Here’s another nugget from Jefferson expounding on the purpose of the Constitution:
I consider the foundation of the Constitution as laid on this ground that ‘all powers not delegated to the United States, by the Constitution, nor prohibited by it to the states, are reserved to the states or to the people.’ To take a single step beyond the boundaries thus specially drawn around the powers of Congress, is to take possession of a boundless field of power, not longer susceptible of any definition. – Thomas Jefferson, Opinion on the Constitutionality of a National Bank, 1791
Jefferson was not alone in his thinking here, either. James Madison also stated that the Constitution was to limit federal government and reserve the majority of power for state and local governments.
The powers delegated by the proposed Constitution to the federal government are few and defined. Those which are to remain in the State governments are numerous and indefinite. – James Madison, Federalist 45, 1788
These are just a very small sampling of the writings that came from a couple of founders.

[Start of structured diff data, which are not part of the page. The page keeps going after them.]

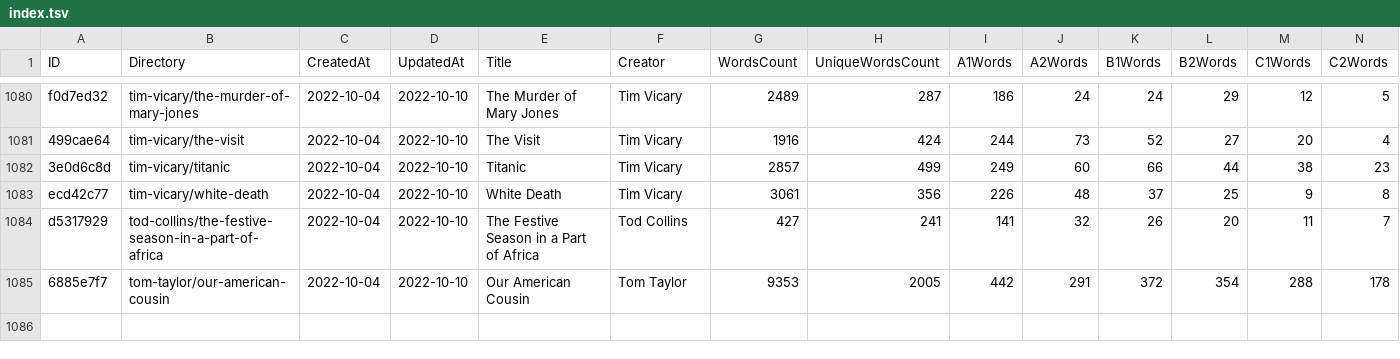
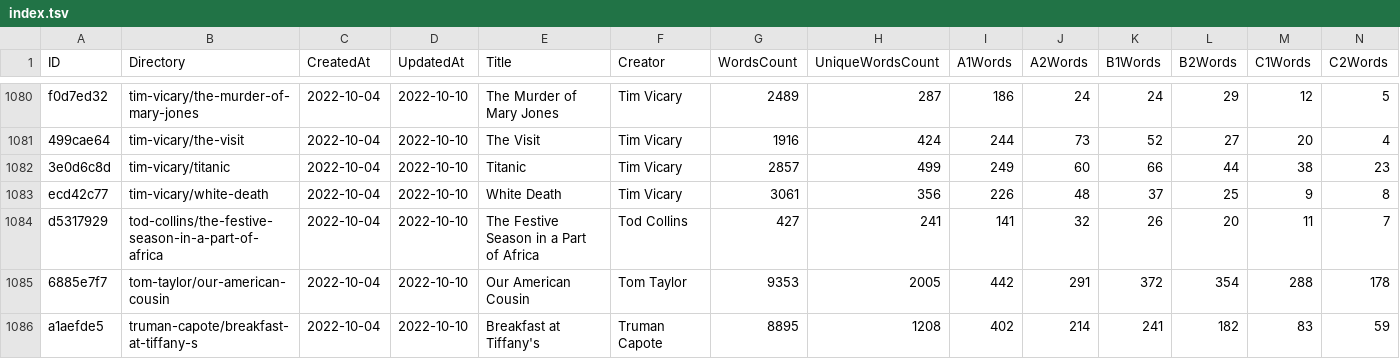
Before and after one commit to zaban-asly/library, a TSV file: index.tsv, drawn as a sheet; only a part is shown, gaps mark what is left out; rows hold the shown columns only; the diff names each change by its address in the sheet, - before the commit and + after, or states it on an @@ line.

Commit message:
Breakfast at Tiffany's

```diff
--- a/index.tsv
+++ b/index.tsv
+row 1086: a1aefde5 | truman-capote/breakfast-at-tiffany-s | 2022-10-04 | 2022-10-10 | Breakfast at Tiffany's | Truman Capote | 8895 | 1208 | 402 | 214 | 241 | 182 | 83 | 59
```
Also changed, not shown: 4 other files.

The overwhelming majority of those involved in drafting the document would’ve wholeheartedly agreed with the sentiments above, proving beyond a shadow of a doubt the intent of the Constitution was to keep the federal government from growing and gaining more power.
Clearly, Nadler needs to take a refresher course on the Constitution and while he’s at it, perhaps a class in American history, to help acquaint him with our nation’s founders and their ideals as well.
[Note: This article was written by Michael Cantrell]